Wednesday, February 29, 2012

The Rest Of The Walk

I'd have been glad enough to go for a walk just to get the fresh air and sunshine, but Gunnar and I were rewarded with a couple of more unusual sights.  Gunnar loves being the one to spot something.  Or hear something... like rustling in piles of brush and branches along the path.  What could it be?  Well, we didn't see it, but I'll give you a hint...

Do you know what does that?  Beaver.  And if you don't protect your trees...

But we really hit the jackpot deeper in the woods, when Gunnar discovered...

... this big fellow.  He's (she's?) a good sized barred owl.  He didn't seem at all disturbed by us, though he swiveled his head around in characteristic owl fashion as we walked around him to get a good look.  I love the way he's fluffed out his feathers to stay warm on a cold day.

We didn't hear him vocalise, which is too bad because they make some interesting sounds - not your typical hoot.  (Hear him here.)  It's the right time of year for them to nest and lay eggs, so he may have had a mate nearby.  We didn't see another, but they're typically cavity-nesters, so she would've been hidden.

We watched him for ten or fifteen minutes.  Gunnar was glad to be able to point him out to a couple other folks, walking by.  Oddly, one man asked me if I thought it was a pregnant female, since it was so big and puffy.

Um, sir.  It's a bird.  They lay eggs.  I'm pretty sure they don't gestate.

We finally walked on, down to the other pond, where we usually find ducks.  They're quite accustomed to people.  The very second the first piece of stale hamburger bun left Gunnar's hand, we had the attention of the whole flock.

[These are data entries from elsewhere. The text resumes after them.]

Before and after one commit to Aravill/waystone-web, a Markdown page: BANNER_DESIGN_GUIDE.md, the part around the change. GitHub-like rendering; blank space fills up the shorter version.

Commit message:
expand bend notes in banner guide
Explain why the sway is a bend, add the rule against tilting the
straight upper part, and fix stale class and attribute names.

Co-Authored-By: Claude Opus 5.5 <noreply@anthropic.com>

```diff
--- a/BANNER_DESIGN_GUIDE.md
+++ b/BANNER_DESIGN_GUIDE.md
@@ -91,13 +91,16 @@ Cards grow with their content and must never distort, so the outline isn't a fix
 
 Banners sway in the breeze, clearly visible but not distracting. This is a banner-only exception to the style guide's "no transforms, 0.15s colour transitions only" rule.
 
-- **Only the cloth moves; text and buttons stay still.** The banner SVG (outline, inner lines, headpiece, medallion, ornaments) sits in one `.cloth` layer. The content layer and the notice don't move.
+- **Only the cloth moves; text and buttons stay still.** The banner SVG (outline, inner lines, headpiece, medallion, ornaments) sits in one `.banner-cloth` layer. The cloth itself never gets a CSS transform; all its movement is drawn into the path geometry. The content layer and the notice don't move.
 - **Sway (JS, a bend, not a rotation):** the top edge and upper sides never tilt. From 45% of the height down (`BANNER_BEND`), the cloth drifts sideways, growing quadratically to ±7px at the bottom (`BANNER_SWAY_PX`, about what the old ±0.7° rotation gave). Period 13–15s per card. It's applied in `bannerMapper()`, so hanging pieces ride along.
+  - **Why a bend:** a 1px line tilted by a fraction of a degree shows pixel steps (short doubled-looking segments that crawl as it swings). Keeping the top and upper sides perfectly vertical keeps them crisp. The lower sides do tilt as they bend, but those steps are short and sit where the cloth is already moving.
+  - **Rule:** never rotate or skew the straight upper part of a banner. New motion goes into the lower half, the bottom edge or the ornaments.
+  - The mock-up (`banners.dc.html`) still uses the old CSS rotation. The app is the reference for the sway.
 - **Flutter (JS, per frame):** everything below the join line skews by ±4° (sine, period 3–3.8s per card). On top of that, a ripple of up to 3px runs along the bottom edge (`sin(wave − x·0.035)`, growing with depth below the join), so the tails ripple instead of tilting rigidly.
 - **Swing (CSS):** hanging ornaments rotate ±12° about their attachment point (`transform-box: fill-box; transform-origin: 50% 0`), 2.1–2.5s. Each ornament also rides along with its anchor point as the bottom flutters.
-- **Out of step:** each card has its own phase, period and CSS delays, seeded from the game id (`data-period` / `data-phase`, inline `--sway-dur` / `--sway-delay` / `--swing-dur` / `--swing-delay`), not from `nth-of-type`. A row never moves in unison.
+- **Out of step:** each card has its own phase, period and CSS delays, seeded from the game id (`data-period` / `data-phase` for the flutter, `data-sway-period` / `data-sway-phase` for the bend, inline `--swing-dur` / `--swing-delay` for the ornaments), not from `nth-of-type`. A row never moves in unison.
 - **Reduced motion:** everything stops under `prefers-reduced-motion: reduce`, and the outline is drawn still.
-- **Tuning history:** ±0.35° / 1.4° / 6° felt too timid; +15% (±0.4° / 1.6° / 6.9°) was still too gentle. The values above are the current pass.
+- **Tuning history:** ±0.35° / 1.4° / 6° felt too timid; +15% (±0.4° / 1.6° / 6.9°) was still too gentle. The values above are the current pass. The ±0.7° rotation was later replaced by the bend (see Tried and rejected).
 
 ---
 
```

In fact, sometimes they'll take food right from your hand, but they were a bit more skittish today.  The current was flowing faster and they had to keep moving all the time, just to keep their place.

If you're not familiar, they're common mallards.  The male has the iridescent teal-green head, while the female is spotted brown.  She has gorgeous indigo feathers near her tail, but they're not visible in this photo.  I always felt sorry for the females, being so drab.  And that's pretty common across the board, with birds anyway.  But then, the females usually stay on the nest to incubate the eggs, and it's much safer to be plain.  She wants to be unnoticed.

Boy were the drakes ever feisty.  Chasing each other around.  Maybe fighting over the bread, but probably over the females.

The females, on the other hand, were much calmer.  These girls hopped right out of the water and came around behind Gunnar, trying to get a bite they didn't have to fight for.

We usually make a big circle and come around the other side of the pond, but decided to retrace our steps and look for our friend again.

Yep, still there.  Up in a hemlock, surveying his kingdom.

We looked under his tree for pellets, but no luck this time.  We'll be back, though.


Rebecca D said...

Wow, how fun to spot an owl. We have on occasion spotted one too, but they are rarer then eagles to spot... At least around here. What a treat. (and the pregnant owl thing made me laugh out loud!)
As for the mallards, maybe we humans could learn something from them... Instead of the females dressing all up and parading in from of the men, hoping to catch ones eye, we should let them be all kinds of flashy and see if they are good enough to catch ours... (Well, not mine... I've done been caught... You know what I mean... right?)
PS. There are so many steps to leaving a comment on your blog these days with all the "saftey" settings, if I didn't really love ya, I wouldn't bother... Are you plagued by spam??

Q said...

Pregnant owl . . . HA!

dlefler said...

So very cool! I'd love to see an owl in the wild - we hear them all the time, but I've never seen one! We have a lot of barred owls in our area - we say that their hoot is, "Who cooks - who cooks for you?"

It might be in the high 50's on Friday, and I'm keeping Nolan home from school. Maybe we'll head out to the Audubon Center!

Felicity said...

It's so nice to spot an owl. I love the way they look at you from up in their tree.
Beautiful photos!

sara said...

By "pellets" do you mean owl turds?

Herding Grasshoppers said...

Sara - Owls don't have teeth. They might tear their prey with their talons and beak, but I think they swallow a lot of small things whole. They digest what they can and regurgitate the rest.

Yes, the pellets look like turds, but they come out of their mouths. (You still have to be careful about germs.) The cool thing - if you're not too grossed out - is that the pellets dry out and you can pick them apart and try to figure out what the owl ate.

My boys have tried to reconstruct the skeletons of what were probably mice/voles/moles etc.

What can I say? We're geeky homeschoolers ;D

sara said...

Thank you for the information! My boys would love that. I do a good job of pretending not to be grossed out.

The dB family said...

I'm just a tad green with envy. We have great horned owls that migrate through, but I've only ever heard them. What a gift to get to see one in the day who could care less that your looking at him/her (after all she looks pregnant. Hahahaha!!)